How can we help?
New therapies are available for Golfer’s Elbow without the need for surgery. PRP therapy contains a concentration of many different growth factors that reduce inflammation and promote the body’s healing capabilities. Studies show that PRP therapy can heal golfer’s elbow better than cortisone shots, as well as prevent ligament degeneration over time. PRP has long lasting permanent healing results as compared to a cortisone shot which will help in the short term, but it is not a long lasting effect. This can prevent the need for surgery in the future with just a local pain free injection.
- Platelet-Rich Plasma for Primary Treatment of Partial Ulnar Collateral Ligament Tears: MRI Correlation With Results.
- Platelet-Rich Plasma Can Be Used to Successfully Treat Elbow Ulnar Collateral Ligament Insufficiency in High-Level Throwers.
- Autologous Platelet-rich Plasma versus Corticosteroid in the Management of Elbow Epicondylitis: A Randomized Study.
What are the benefits?
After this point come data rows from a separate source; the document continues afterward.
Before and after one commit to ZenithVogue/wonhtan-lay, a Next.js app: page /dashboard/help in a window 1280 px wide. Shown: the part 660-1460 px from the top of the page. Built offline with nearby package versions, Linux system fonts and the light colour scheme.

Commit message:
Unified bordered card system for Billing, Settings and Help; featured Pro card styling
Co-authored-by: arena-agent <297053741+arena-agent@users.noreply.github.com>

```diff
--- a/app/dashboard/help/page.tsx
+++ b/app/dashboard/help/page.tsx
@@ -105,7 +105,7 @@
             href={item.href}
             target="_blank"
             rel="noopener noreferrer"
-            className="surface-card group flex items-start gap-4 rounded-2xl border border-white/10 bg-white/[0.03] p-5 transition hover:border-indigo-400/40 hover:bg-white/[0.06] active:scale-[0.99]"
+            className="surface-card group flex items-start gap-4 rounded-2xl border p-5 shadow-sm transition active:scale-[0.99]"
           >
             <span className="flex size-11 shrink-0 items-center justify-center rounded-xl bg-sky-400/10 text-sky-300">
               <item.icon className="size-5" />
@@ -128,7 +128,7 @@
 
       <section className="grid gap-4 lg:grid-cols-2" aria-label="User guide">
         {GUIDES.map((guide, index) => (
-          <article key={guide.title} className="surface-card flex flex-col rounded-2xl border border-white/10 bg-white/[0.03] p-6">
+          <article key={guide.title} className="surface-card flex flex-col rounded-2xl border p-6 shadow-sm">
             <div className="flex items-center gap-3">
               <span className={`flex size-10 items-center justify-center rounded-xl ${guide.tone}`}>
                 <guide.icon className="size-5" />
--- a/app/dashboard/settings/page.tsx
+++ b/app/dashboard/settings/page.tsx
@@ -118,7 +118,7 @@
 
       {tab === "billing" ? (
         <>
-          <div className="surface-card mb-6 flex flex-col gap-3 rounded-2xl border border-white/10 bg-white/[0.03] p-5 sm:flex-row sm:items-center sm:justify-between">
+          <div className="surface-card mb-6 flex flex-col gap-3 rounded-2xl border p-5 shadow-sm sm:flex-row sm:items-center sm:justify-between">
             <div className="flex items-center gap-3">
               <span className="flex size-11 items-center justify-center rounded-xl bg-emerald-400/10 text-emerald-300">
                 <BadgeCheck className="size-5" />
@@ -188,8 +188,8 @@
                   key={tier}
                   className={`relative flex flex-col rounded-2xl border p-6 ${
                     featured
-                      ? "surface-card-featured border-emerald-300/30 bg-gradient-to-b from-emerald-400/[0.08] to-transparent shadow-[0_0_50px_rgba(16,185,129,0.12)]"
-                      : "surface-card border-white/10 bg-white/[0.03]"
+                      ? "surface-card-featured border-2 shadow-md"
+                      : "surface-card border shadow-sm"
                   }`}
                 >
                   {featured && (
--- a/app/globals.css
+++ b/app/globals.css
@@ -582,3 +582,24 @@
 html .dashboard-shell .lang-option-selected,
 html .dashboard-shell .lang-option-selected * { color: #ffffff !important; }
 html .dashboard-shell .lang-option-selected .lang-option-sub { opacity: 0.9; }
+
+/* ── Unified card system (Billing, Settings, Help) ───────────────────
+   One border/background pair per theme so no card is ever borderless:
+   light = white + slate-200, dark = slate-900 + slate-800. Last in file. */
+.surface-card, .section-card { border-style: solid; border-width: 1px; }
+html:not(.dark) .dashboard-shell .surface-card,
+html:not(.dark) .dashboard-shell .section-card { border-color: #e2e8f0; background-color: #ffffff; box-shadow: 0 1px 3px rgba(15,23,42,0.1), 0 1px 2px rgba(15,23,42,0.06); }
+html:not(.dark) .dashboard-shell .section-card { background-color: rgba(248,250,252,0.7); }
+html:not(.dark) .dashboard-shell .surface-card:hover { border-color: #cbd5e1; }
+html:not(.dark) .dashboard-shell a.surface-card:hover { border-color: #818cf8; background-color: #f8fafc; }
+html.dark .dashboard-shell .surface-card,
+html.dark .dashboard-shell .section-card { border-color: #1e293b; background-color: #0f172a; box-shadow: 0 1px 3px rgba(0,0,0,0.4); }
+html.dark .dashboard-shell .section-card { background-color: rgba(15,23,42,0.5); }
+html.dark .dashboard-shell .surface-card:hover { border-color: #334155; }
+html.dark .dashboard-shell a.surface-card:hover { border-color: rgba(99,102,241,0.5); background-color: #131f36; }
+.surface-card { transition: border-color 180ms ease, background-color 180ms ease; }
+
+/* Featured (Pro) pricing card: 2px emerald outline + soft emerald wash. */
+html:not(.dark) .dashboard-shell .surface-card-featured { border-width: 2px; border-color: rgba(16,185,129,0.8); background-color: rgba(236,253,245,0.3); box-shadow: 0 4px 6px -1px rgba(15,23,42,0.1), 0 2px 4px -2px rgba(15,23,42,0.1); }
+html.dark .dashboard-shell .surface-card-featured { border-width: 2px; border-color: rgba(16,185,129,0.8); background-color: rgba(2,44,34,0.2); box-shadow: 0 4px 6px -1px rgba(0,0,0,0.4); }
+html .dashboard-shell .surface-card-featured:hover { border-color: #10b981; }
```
PRP therapy offers an alternative to invasive treatments for golfer’s elbow. One of the main benefits of PRP Therapy is the preservation of the patient’s own tissues. When going into surgery, it is common that the procedure will remove damaged tissue, which in turn changes the elbow’s structure. Surgeries can have career ending implications, but with PRP the injection is local and pain-free. No tissue is removed when using PRP and your own body assists with healing.